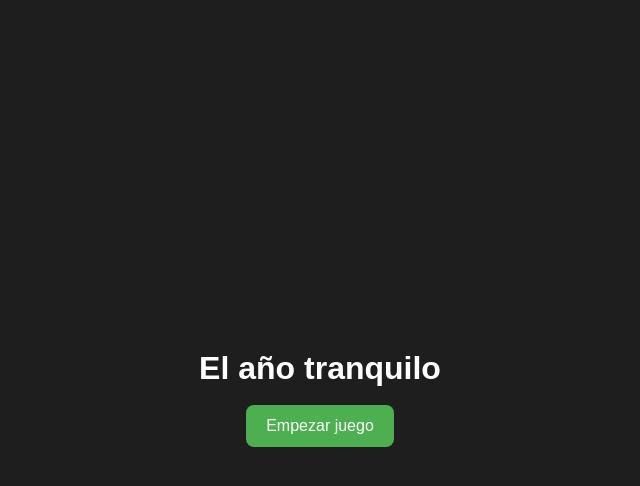
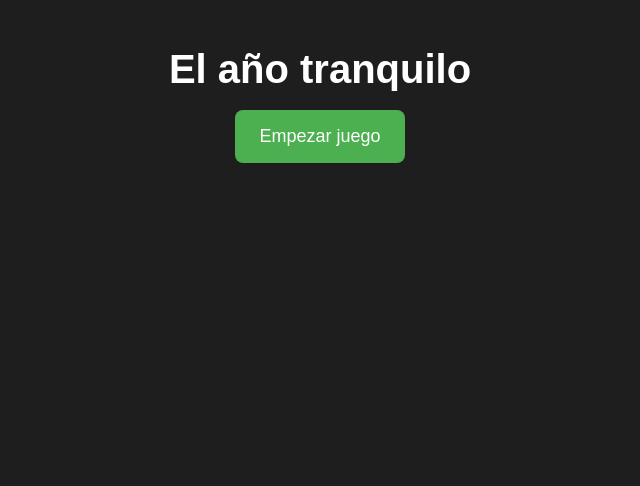
Before and after one commit to Tomasv4/El-a-o-tranquilo, a plain HTML site: page index.html in a window 1280 px wide. Shown: the whole page, without its empty margins (320-960 px from the left). Drawn offline with Linux system fonts and the light colour scheme.

Commit message:
Update style.css

```diff
--- a/style.css
+++ b/style.css
@@ -5,30 +5,31 @@ body {
   background: #1e1e1e;
   color: white;
   display: flex;
-  justify-content: center;
-  align-items: center;
+  justify-content: center; /* centrado horizontal */
+  align-items: flex-start; /* top de la página */
   height: 100vh;
 }
 
 #game-container {
   text-align: center;
   max-width: 90%;
+  margin-top: 20px; /* distancia opcional desde el top */
 }
 
 h1 {
-  font-size: 2em;
+  font-size: 2.5em;
   margin-bottom: 10px;
 }
 
 h2 {
-  font-size: 1.5em;
+  font-size: 2em;
   margin-bottom: 20px;
 }
 
 button {
-  padding: 12px 20px;
+  padding: 16px 24px;
   margin: 8px;
-  font-size: 16px;
+  font-size: 18px;
   cursor: pointer;
   border: none;
   border-radius: 8px;
@@ -41,8 +42,8 @@ button:hover {
 }
 
 #carta {
-  width: 90%;
-  max-width: 300px;
+  width: 95%;
+  max-width: 350px;
   border-radius: 10px;
   margin: 20px 0;
 }
```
= = = =
- _Task description_
Every last line above must be reproduced as written, and no pictures belong in the copy.

- _Exercise output_
Before and after one commit to Tomasv4/El-a-o-tranquilo, a plain HTML site: page index.html in a window 1280 px wide. Shown: the whole page, without its empty margins (320-960 px from the left). Drawn offline with Linux system fonts and the light colour scheme.

Commit message:
Update style.css

```diff
--- a/style.css
+++ b/style.css
@@ -5,30 +5,31 @@ body {
   background: #1e1e1e;
   color: white;
   display: flex;
-  justify-content: center;
-  align-items: center;
+  justify-content: center; /* centrado horizontal */
+  align-items: flex-start; /* top de la página */
   height: 100vh;
 }
 
 #game-container {
   text-align: center;
   max-width: 90%;
+  margin-top: 20px; /* distancia opcional desde el top */
 }
 
 h1 {
-  font-size: 2em;
+  font-size: 2.5em;
   margin-bottom: 10px;
 }
 
 h2 {
-  font-size: 1.5em;
+  font-size: 2em;
   margin-bottom: 20px;
 }
 
 button {
-  padding: 12px 20px;
+  padding: 16px 24px;
   margin: 8px;
-  font-size: 16px;
+  font-size: 18px;
   cursor: pointer;
   border: none;
   border-radius: 8px;
@@ -41,8 +42,8 @@ button:hover {
 }
 
 #carta {
-  width: 90%;
-  max-width: 300px;
+  width: 95%;
+  max-width: 350px;
   border-radius: 10px;
   margin: 20px 0;
 }
```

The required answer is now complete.